◆ The problem ◆
Here are some records. Print all of them exactly.

◆ Dataset extract ◆
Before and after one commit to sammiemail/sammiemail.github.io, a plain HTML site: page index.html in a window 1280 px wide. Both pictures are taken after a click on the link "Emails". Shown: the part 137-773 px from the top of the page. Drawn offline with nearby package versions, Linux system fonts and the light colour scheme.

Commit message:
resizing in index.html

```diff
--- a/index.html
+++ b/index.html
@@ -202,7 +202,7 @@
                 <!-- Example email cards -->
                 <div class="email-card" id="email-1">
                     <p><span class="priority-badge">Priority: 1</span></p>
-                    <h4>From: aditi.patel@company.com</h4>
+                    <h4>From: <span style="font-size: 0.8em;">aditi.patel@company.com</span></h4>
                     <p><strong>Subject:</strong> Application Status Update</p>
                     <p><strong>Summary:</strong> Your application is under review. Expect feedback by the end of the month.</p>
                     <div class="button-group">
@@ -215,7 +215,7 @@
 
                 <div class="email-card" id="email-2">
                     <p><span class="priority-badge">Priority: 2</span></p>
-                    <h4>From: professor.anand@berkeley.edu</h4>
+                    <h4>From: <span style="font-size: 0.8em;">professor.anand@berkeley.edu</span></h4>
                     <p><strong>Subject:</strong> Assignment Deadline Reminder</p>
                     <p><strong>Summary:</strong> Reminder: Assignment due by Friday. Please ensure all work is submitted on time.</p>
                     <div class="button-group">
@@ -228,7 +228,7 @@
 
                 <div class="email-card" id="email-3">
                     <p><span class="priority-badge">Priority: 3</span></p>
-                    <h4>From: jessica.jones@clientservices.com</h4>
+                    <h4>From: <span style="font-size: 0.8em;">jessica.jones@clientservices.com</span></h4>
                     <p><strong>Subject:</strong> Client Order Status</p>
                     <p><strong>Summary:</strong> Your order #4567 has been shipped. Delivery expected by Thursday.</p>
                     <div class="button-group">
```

◆ Reply ◆
Before and after one commit to sammiemail/sammiemail.github.io, a plain HTML site: page index.html in a window 1280 px wide. Both pictures are taken after a click on the link "Emails". Shown: the part 137-773 px from the top of the page. Drawn offline with nearby package versions, Linux system fonts and the light colour scheme.

Commit message:
resizing in index.html

```diff
--- a/index.html
+++ b/index.html
@@ -202,7 +202,7 @@
                 <!-- Example email cards -->
                 <div class="email-card" id="email-1">
                     <p><span class="priority-badge">Priority: 1</span></p>
-                    <h4>From: aditi.patel@company.com</h4>
+                    <h4>From: <span style="font-size: 0.8em;">aditi.patel@company.com</span></h4>
                     <p><strong>Subject:</strong> Application Status Update</p>
                     <p><strong>Summary:</strong> Your application is under review. Expect feedback by the end of the month.</p>
                     <div class="button-group">
@@ -215,7 +215,7 @@
 
                 <div class="email-card" id="email-2">
                     <p><span class="priority-badge">Priority: 2</span></p>
-                    <h4>From: professor.anand@berkeley.edu</h4>
+                    <h4>From: <span style="font-size: 0.8em;">professor.anand@berkeley.edu</span></h4>
                     <p><strong>Subject:</strong> Assignment Deadline Reminder</p>
                     <p><strong>Summary:</strong> Reminder: Assignment due by Friday. Please ensure all work is submitted on time.</p>
                     <div class="button-group">
@@ -228,7 +228,7 @@
 
                 <div class="email-card" id="email-3">
                     <p><span class="priority-badge">Priority: 3</span></p>
-                    <h4>From: jessica.jones@clientservices.com</h4>
+                    <h4>From: <span style="font-size: 0.8em;">jessica.jones@clientservices.com</span></h4>
                     <p><strong>Subject:</strong> Client Order Status</p>
                     <p><strong>Summary:</strong> Your order #4567 has been shipped. Delivery expected by Thursday.</p>
                     <div class="button-group">
```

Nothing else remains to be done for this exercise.